But the revenue — whether it be donations or payments to stream — is expected to be far less than what is needed to stay open.
“It’s destroying us,” said Curt Shriner, manager of the Historic Everett Theatre. “I think the entertainment industry is taking a huge hit.”
Venues including Historic Everett Theatre, Edmonds Center for the Arts, Tim Noah Thumbnail Theater in Snohomish and Northshore Performing Arts Center in Bothell have canceled or postponed events scheduled through March.
The timing couldn’t be worse for Everett’s 119-year-old theater. Shriner, who has operated the 800-seat venue since 2014, has been working hard to preserve it. But the theater could be put up for sale later this year if revenue continues to dip.
He set up a GoFundMe campaign, “Saving the Grand Old Lady,” to help with operational costs. As of Wednesday, it had raised just $1,619 of its $50,000 goal.
Shriner said it costs at least $25,000 per month to operate the theater. He’s applied for financial help from the U.S. Small Business Administration.
He said the chances of saving the theater are less than 50/50.
“I’m doing everything I can,” Shriner said. “I don’t know what else to do.”
Tim Noah Thumbnail Theater also is hurting. Since 2003, the theater has organized concerts, open mic nights, comedy improv and other events throughout the year. Donations and ticket sales help keep the nonprofit theater open.
Even before Inslee’s order, the Thumbnail closed its doors to protect audiences, knowing it would lose between $200 and $450 in revenue per show.
“We are all just shellshocked like everyone else,” said Sharon “Corkie” Cordisco, theater manager. “It doesn’t look promising.”
She said it costs about $2,500 per month to operate the theater. Right now, the Thumbnail only has about $6,000 in the bank.
“We will make it through this month and part of next month, but we will have to dip into our capital fund after that,” Cordisco said. “This won’t be sustainable.”
She’s hopeful that donations will keep the theater open, but acknowledged that other businesses and organizations are just as needy.
“As important as the arts are, you can’t put into words how monumental the needs are for the rest of the community,” she said. “It just seems like a drop in the bucket.”
Before the outbreak, Black Lab Gallery in Everett put on live shows almost every weekend and hosted art exhibits. Nicole Valenica, booking manager, said the plan — at least until April 1 — will be to live-stream concerts on Facebook, Instagram and Twitch at 6 p.m. every Friday and Saturday. The first show Saturday is a free concert by Everett’s Oliver Elf Army.
During live streams, Valencia plans to post links to donate to Black Lab Gallery and purchase artists’ music and merchandise. She said she’ll find ways to support visual artists, too.

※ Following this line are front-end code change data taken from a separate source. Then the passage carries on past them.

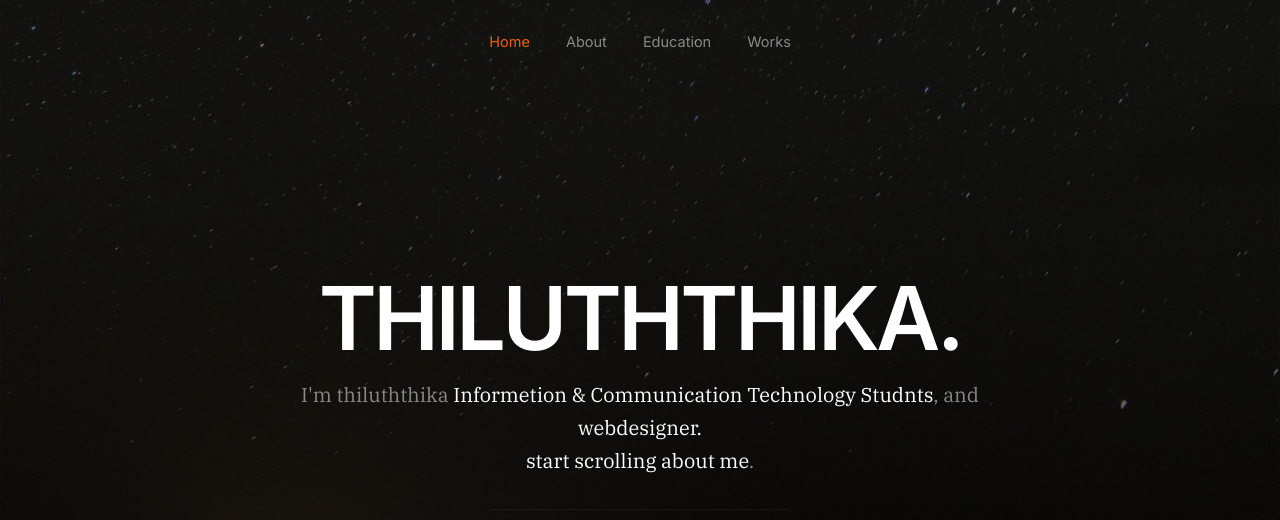
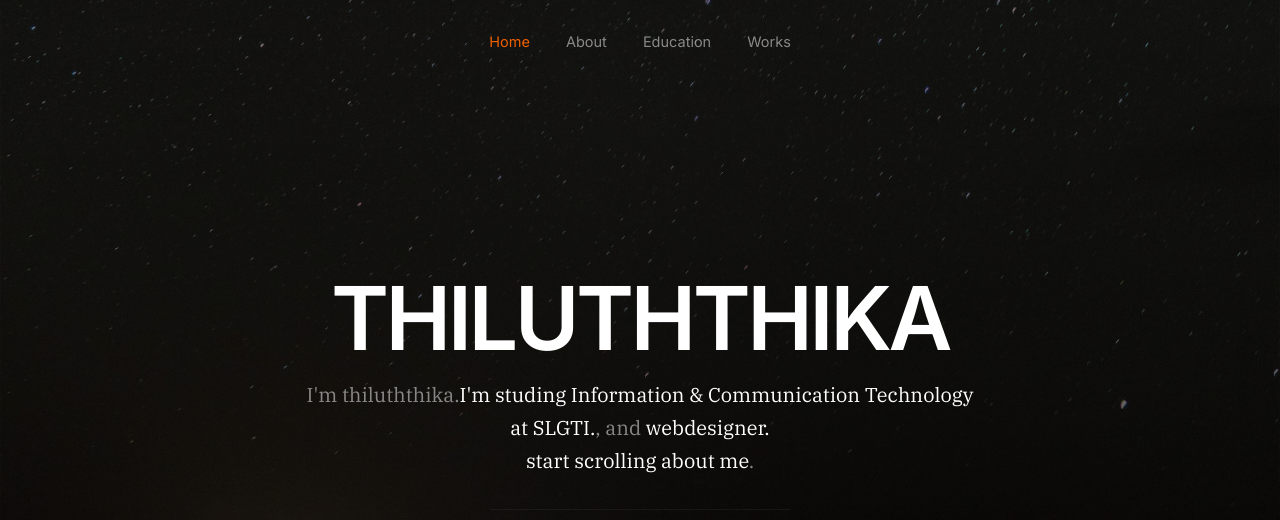
Before and after one commit to Thilu-thiluththi/My-CV, a plain HTML site: page index.html in a window 1280 px wide. Shown: the top 520 px of the page. Drawn offline with Linux system fonts and the light colour scheme.

Commit message:
Update index.html

```diff
--- a/index.html
+++ b/index.html
@@ -72,10 +72,10 @@
 
                 <div class="s-hero__content-about">
 
-                    <h1>THILUTHTHIKA.</h1>
+                    <h1>THILUTHTHIKA</h1>
 
                     <h3>
-                    I'm thiluththika <span>Informetion & Communication Technology Studnts</span>, and <span>webdesigner.</span><br>
+                    I'm thiluththika.<span>I'm studing Information & Communication Technology at SLGTI.</span>, and <span>webdesigner.</span><br>
                    <a class="smoothscroll" href="#about">start scrolling</a>
                    <a class="smoothscroll" href="#about">about me</a>.
                     </h3>
```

“In this time of quarantine, a lot of people can’t go anywhere,” Valencia said. “Even if it doesn’t get the results we need that a normal show would, we still want to provide for our musicians, our visual artists and our community that supports us.”
At Bothell’s 600-seat Northshore Performing Arts Center, managing director John Lehrack said “an awful lot of tickets” were refunded in the wake of the coronavirus spread. Performances by two of the venue’s most popular shows, Rise Up, a “Hamilton” tribute band, and AbbaFab, an Abba tribute band, were postponed. The Rise Up show is now set for May 31. AbbaFab is rescheduled for Oct. 3.

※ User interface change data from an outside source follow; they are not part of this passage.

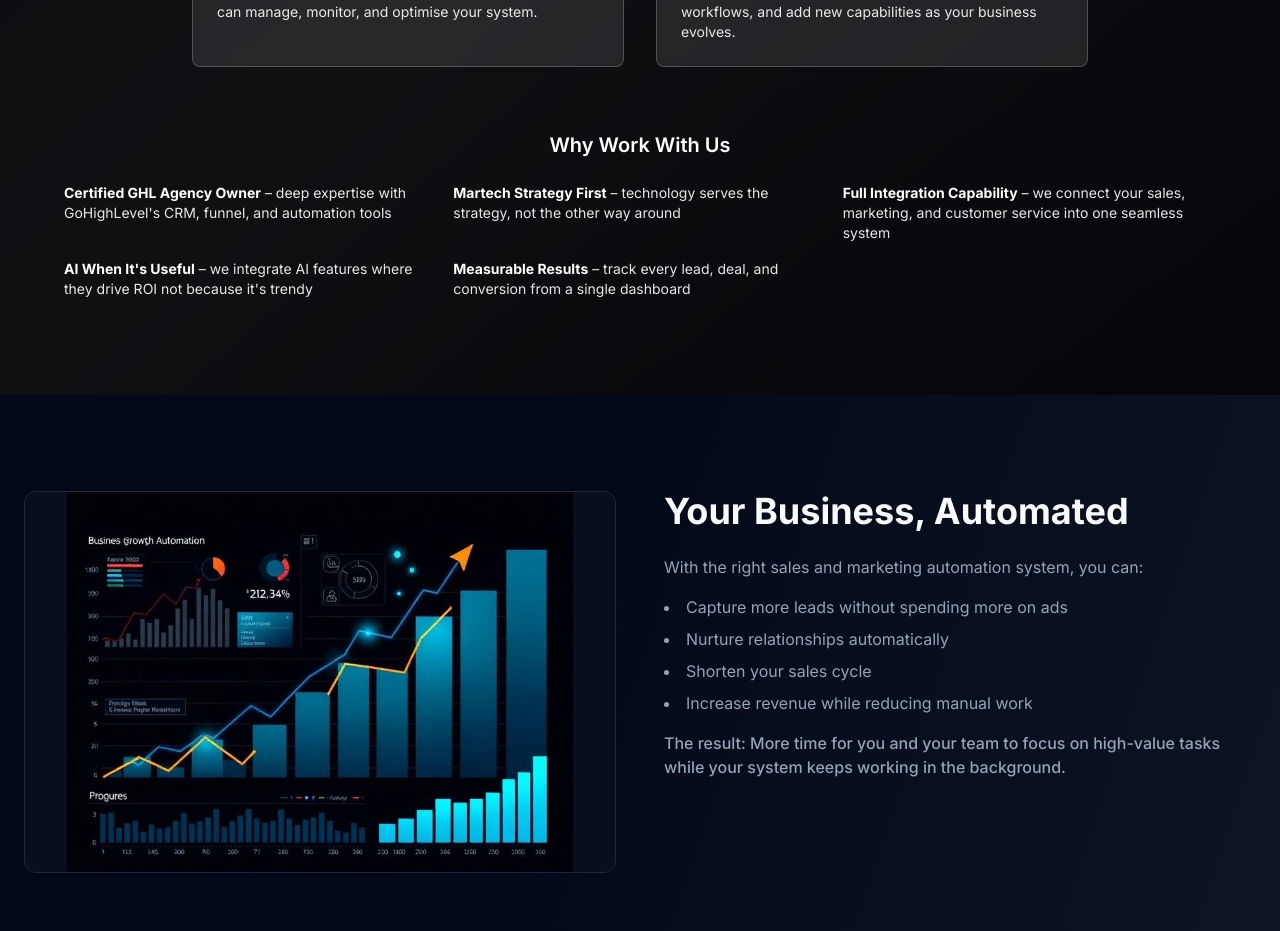
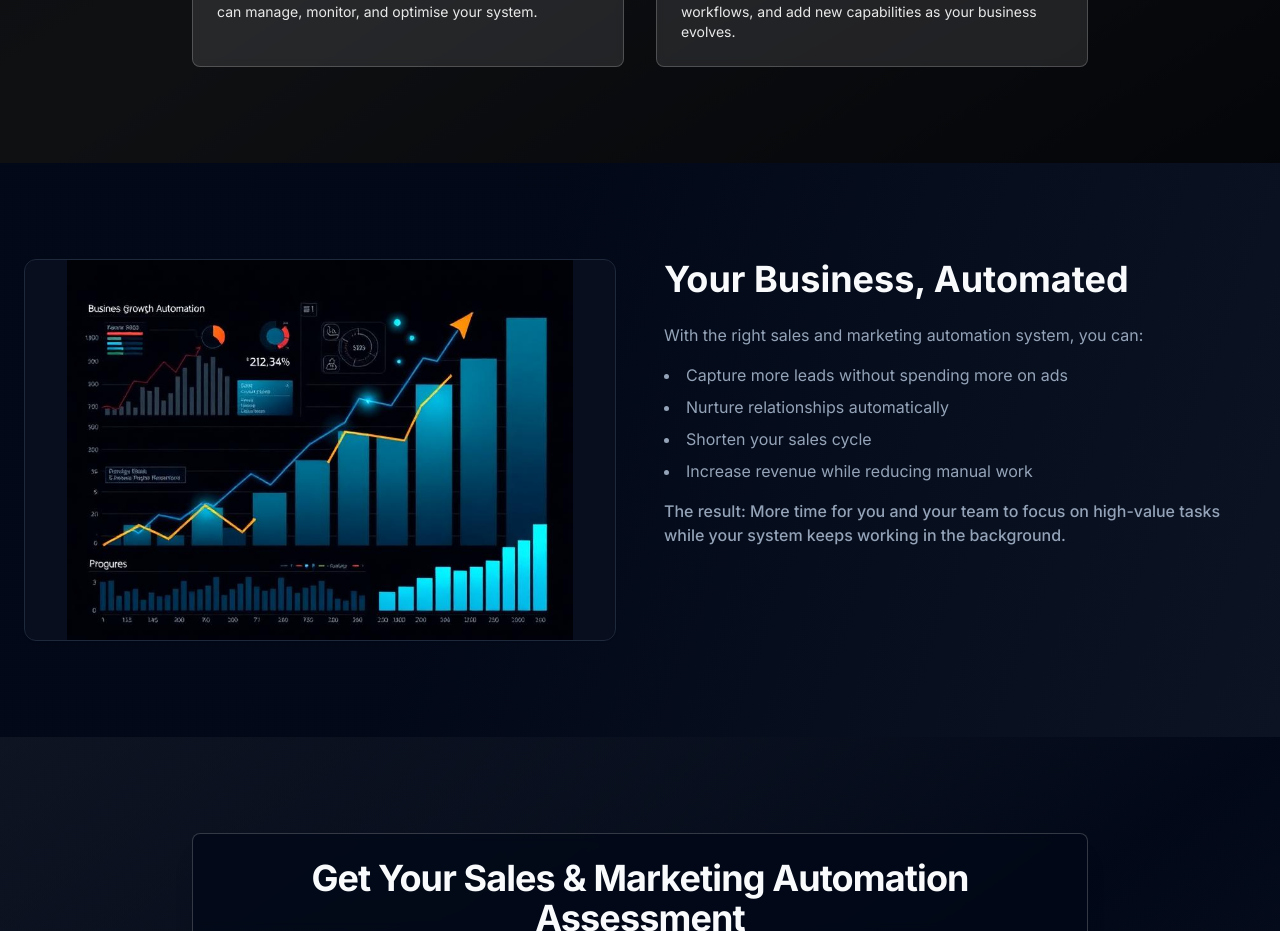
Before and after one commit to ATSUK-23/ats-website, a React (Vite) app: page /sales-funnel-automation in a window 1280 px wide. Shown: the part 1840-2771 px from the top of the page. Built offline with nearby package versions, Linux system fonts and the light colour scheme.

Commit message:
Remove 'Why Work With Us' section
Removed the 'Why Work With Us' section from the Sales Funnel Automation page. Confirmed that the form on the page is posting data to the 'SFA-list' table in Supabase.

```diff
--- a/src/pages/SalesFunnelAutomation.tsx
+++ b/src/pages/SalesFunnelAutomation.tsx
@@ -135,28 +135,6 @@ Without automation, that's impossible to deliver at scale.</p>
                   </div>
                 </div>
               </div>
-
-              {/* Why Work With Us Section */}
-              <div className="mt-12 md:mt-16">
-                <h3 className="font-semibold text-white text-xl mb-6 text-center">Why Work With Us</h3>
-                <div className="grid grid-cols-1 md:grid-cols-2 lg:grid-cols-3 gap-4">
-                  <div className="text-white/90 text-sm">
-                    <strong className="text-white">Certified GHL Agency Owner</strong> – deep expertise with GoHighLevel's CRM, funnel, and automation tools
-                  </div>
-                  <div className="text-white/90 text-sm">
-                    <strong className="text-white">Martech Strategy First</strong> – technology serves the strategy, not the other way around
-                  </div>
-                  <div className="text-white/90 text-sm">
-                    <strong className="text-white">Full Integration Capability</strong> – we connect your sales, marketing, and customer service into one seamless system
-                  </div>
-                  <div className="text-white/90 text-sm">
-                    <strong className="text-white">AI When It's Useful</strong> – we integrate AI features where they drive ROI not because it's trendy
-                  </div>
-                  <div className="text-white/90 text-sm">
-                    <strong className="text-white">Measurable Results</strong> – track every lead, deal, and conversion from a single dashboard
-                  </div>
-                </div>
-              </div>
             </div>
           </div>
         </section>
```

“Hopefully, people will be able to go to things by then,” he said.
Lehrack said he’s not sure how much revenue the theater lost, but it could be as much as $20,000.
“That impacts our ability to go forward,” he said. “Fortunately, we’ve always been in the black.”
Evan Thompson: 425-339-3427, email@example.com. Twitter: @ByEvanThompson.